Revisiting Italy after her father's death, Little feels out of place, torn between the American culture she has gotten comfortable with, and the Roman roots she has in her blood. When a child is taken to an entirely new country and culture in the formative years, it takes a lot of convincing to feel a sense of belonging to the home country, while constantly being the alien in the country they had chosen to make their lives in. Little faces and expresses this dilemma very well, including the familiar but fake sense of comfort in the American life, but also the impossibly alluring life in Italy that is everything she must have had. The wounds in the present have causes in the past, sometimes going years backwards, and unless these causes are found and removed, the wounds may never heal. Soon into her life in Italy, Little realises that her life was not devoid of secrets, and her family holds a few shattering secrets that, when unearthed, would both test her resolve and beliefs and make her find strength inside herself.

The book drew me in from page one. Though I took my breaks in between to reflect on the words that had made an impact on me (and there were quite a few wonderful quotes that I would remember for some time to come), I could feel connected with the book throughout the whole time, even when I was not reading it. The writing style is descriptive and verbose and it draws the reader in and makes them hungry for more description about the place, and the culture that it is based out of. Almost all books, in some ways, make us remember a part of them in vivid detail, but there are a few which bring before us the place and the characters, alive and active. The novel was full of characters who had their own places in the story, not just as placemarkers. But with each woman the reader encountered, a layer was revealed in the intricate plot that leans heavily on human emotions, and descriptions.

The story has to hook the reader from the first, but if the beauty of the prose does not appeal to the reader, the story cannot hold the interest all the way through. The book could be termed a long one, leaning on descriptions more than the story, and the writing at places feels like it was keeping up with the descriptive nature, instead of adding much of value.

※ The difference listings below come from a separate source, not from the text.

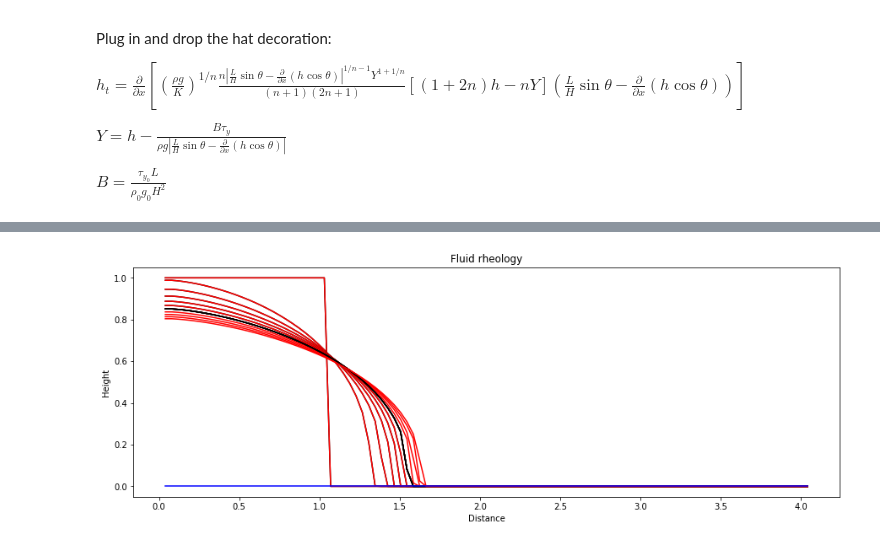
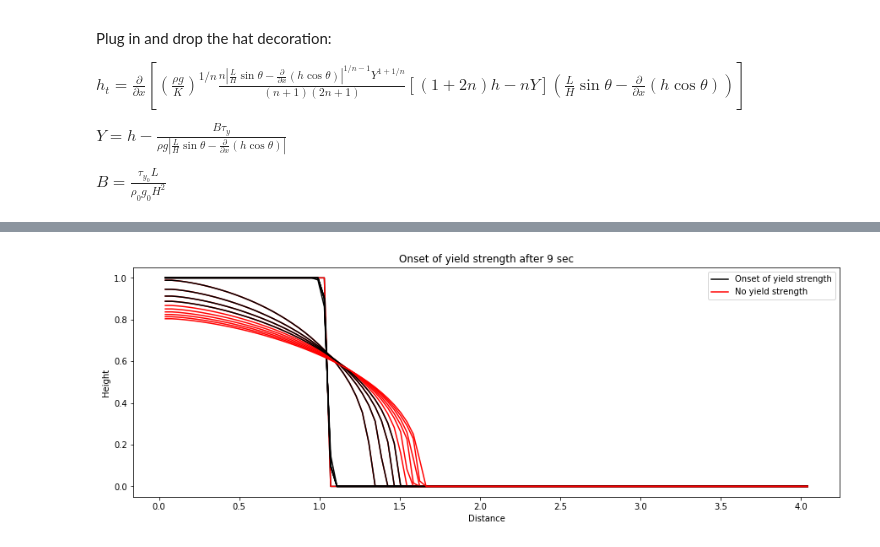
Before and after one commit to JanineBirnbaum18/3-phase-flow, a Jupyter notebook: Homogeneous flow.ipynb, the cells around one changed output, grey strips where cells are left out. Drawn from its saved outputs; the diff is of its cells as text; code cells hidden in the pictures.

```diff
--- a/Homogeneous flow.ipynb
+++ b/Homogeneous flow.ipynb
@@ -132,7 +133,6 @@ def damBreak_RK2(x, L, h0, H, theta, rho, K, tauy, n, g, ts, i):
 
     # Solve
     for k in np.arange(i+1):
-        h_copy = h[k,:]
 
         for j, s in enumerate([0.5, 1]):
 
@@ -153,7 +153,7 @@ def damBreak_RK2(x, L, h0, H, theta, rho, K, tauy, n, g, ts, i):
             Ql[hxl==0] = 0
 
             Y[k,1:-1] = (Yr + Yl)/2
-            h[k+1,1:-1] = h_copy[1:-1] - s*dt/dx[:-1]*(Qr - Ql)
+            h[k+1,1:-1] = h[k,1:-1] - s*dt/dx[:-1]*(Qr - Ql)
 
             h[k+1,0] = h[k+1,1]
 
@@ -163,7 +163,7 @@ def damBreak_RK2(x, L, h0, H, theta, rho, K, tauy, n, g, ts, i):
 
 H = 1 # reservoir height in m
 L = 1  # reservoir length in m
-K = 1  # consistency in Pas
+K = 1  # consistency in Pa s
 rho = 1 # density in kg/m^3
 g = 1   # gravitational acceleration m/s^2
 tauy = 0.1 # yield stress in Pa
@@ -181,21 +181,25 @@ i = 50000
 h0 = np.zeros(m+2)
 h0[x<=L] = 1
 
+# Bed topography
 theta = np.zeros_like(x)
-theta[x>=1.1] = -10
+theta[x>=1.1] = 10
 x_trans = np.cumsum(cosd(theta)*dx)
 z0 = np.cumsum(sind(-theta)*dx)
 z0 -= np.min(z0)
 
-h, t, Y = damBreak_RK2(x, L, h0, H, theta, rho, K, tauy, n, g, ts, i)
+# Solve
+h, t, Y = damBreak_RK2(x, L, h0, H, theta, rho, K, tauy, n, g, ts, i) # No slope for comparison
 h2, t2, Y2 = damBreak_RK2(x, L, h0, H, np.zeros_like(theta), rho, K, tauy, n, g, ts, i)
 
+# Plot result
 fig,ax = plt.subplots(figsize=(15,5))
 for k in 5000*np.arange(10):
-    ax.plot(x_trans,h[k,:].transpose()*cosd(theta) + z0,'k-',label='Herschel-Bulkley');
-ax.plot(x_trans,h[-1,:].transpose()*cosd(theta) + z0,'k-',label='Herschel-Bulkley');
-ax.plot(x,h2[-1,:].transpose(),'r-',label='Herschel-Bulkley');
-ax.plot(x_trans,z0,'b-',label='Slope');
+    ax.plot(x_trans,h[k,:].transpose()*cosd(theta) + z0,'k-');
+ax.plot(x_trans,h[-1,:].transpose()*cosd(theta) + z0,'k-',label='Inclined');
+ax.plot(x,h2[-1,:].transpose(),'r-',label='Flat');
+ax.plot(x_trans,z0,'b-',label='Bed');
 ax.set_xlabel('Distance')
 ax.set_ylabel('Height')
-ax.set_title('Fluid rheology');
+ax.set_title('Flow down an incline');
+ax.legend();
@@ -258,9 +260,6 @@ def damBreak(x, h0, theta, rho, K, tauy, n, g, ts, i):
             nr = n[k+j,2:]
             nl = n[k+j,1:-1]
 
-            Ar = (rho[k+j,2:]*g/K[k+j,2:])**(1/nr)
-            Al = (rho[k+j,1:-1]*g/K[k+j,1:-1])**(1/nl)
-
             Qr = nr*(np.abs(hxr)**(1/nr-1)*(Yr)**(1+1/nr))/((nr+1)*(2*nr+1))*((1+2*nr)*hr - nr*Yr)*hxr
             Ql = nl*(np.abs(hxl)**(1/nl-1)*(Yl)**(1+1/nl))/((nl+1)*(2*nl+1))*((1+2*nl)*hl - nl*Yl)*hxl
 
@@ -285,40 +284,40 @@ dx = x[1] - x[0]
 ts = 15 # time in s
 i = 50000
 
 theta = 30*np.ones(m+2)
 
 # Dimensional
 g = 10   # gravitational acceleration m/s^2
 
 n = 0.5*np.ones((i+2,m+2)) # power law exponent
 K = np.ones((i+2,m+2))  # consistency in Pas
 rho = np.ones((i+2,m+2)) # density in kg/m^3
-tauy = 10*np.ones((i+2,m+2)) # yield stress in Pa
-tauy[:30000,:] = 0
+tauy = 0*np.ones((i+2,m+2)) # yield stress in Pa
+tauy[:30000,:] = 100
 
 # Initial condition
 h0 = np.zeros(m+2)
 h0[x<=L] = H
 
 
 theta = np.zeros_like(x)
 x_trans = np.cumsum(cosd(theta)*dx)
 z0 = np.cumsum(sind(-theta)*dx)
 z0 -= np.min(z0)
 
 h, t, Y = damBreak(x, h0, theta, rho, K, tauy, n, g, ts, i)
 h2, t2, Y2 = damBreak(x, h0, theta, rho, K, np.zeros((i+2,m+2)), n, g, ts, i)
 
 fig,ax = plt.subplots(figsize=(15,5))
 for k in 5000*np.arange(10):
-    ax.plot(x_trans,h[k,:].transpose()*cosd(theta) + z0,'k-',label='Herschel-Bulkley');
-    ax.plot(x_trans,h2[k,:].transpose()*cosd(theta) + z0,'r-',label='Herschel-Bulkley');
-ax.plot(x_trans,h[-1,:].transpose()*cosd(theta) + z0,'k-',label='Herschel-Bulkley');
-ax.plot(x_trans,h2[-1,:].transpose()*cosd(theta) + z0,'r-',label='Herschel-Bulkley');
-ax.plot(x_trans,z0,'b-',label='Slope');
+    ax.plot(x_trans,h[k,:].transpose()*cosd(theta) + z0,'k-');
+    ax.plot(x_trans,h2[k,:].transpose()*cosd(theta) + z0,'r-');
+ax.plot(x_trans,h[-1,:].transpose()*cosd(theta) + z0,'k-',label='Onset of yield strength');
+ax.plot(x_trans,h2[-1,:].transpose()*cosd(theta) + z0,'r-',label='No yield strength');
 ax.set_xlabel('Distance')
 ax.set_ylabel('Height')
-ax.set_title('Fluid rheology');
+ax.set_title('Onset of yield strength after 9 sec');
+ax.legend();
 # %% [output]
-[figure, old version]
+[figure, new version]
 # %%
```
Also changed, not shown: parts of 4 cells of this notebook.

If read in a flow, and with the reader engrossed in the book, this is a treat for the words it uses. WHAT I LIKED:
  • The 'Top Ten Points You’ll Hear Most Often If You Grew Up With Sira (Or, How to Survive Life)' part got me hooked to the book, and made me wish I could print it out and stick it somewhere I can read every day.
  • Special Mention to the Fragments from the Belpaese (the article section. I read it thrice, will read it many more times because it struck a chord.
  • The emotions, the writing and the way the story was taken forward, so that the pages were turned but the act never conscious, are all huge pluses for the book.
  • As the name suggests, this book is also a guide to many things Italian. If you have a particular dislike for this kind of books, this is not for you.
  • The overall pace of the story can be termed as slow and reflective. For some readers this might seem like a dragging book.
  • The writing is consistent, but leaning towards a particular style, and if it does not draw you into it in the first few pages, the whole book will be similar.

Overall a book I thoroughly enjoyed, and would read in parts again.



Born just outside of Rome, Flavia Brunetti grew up bouncing back and forth between Italy and California, eventually moving back to the Eternal City and confirming her lifelong commitment to real gelato. Flavia holds a Master of Arts degree in Government and Politics from St. John’s University and a Bachelor of Arts in Political Science from John Cabot University. Today she travels the world working for an international humanitarian organization and spends her free time writing and wandering around her beloved Roma in constant search of bookstores and the perfect espresso. You can find her city blog on Rome at and her portfolio of published writing at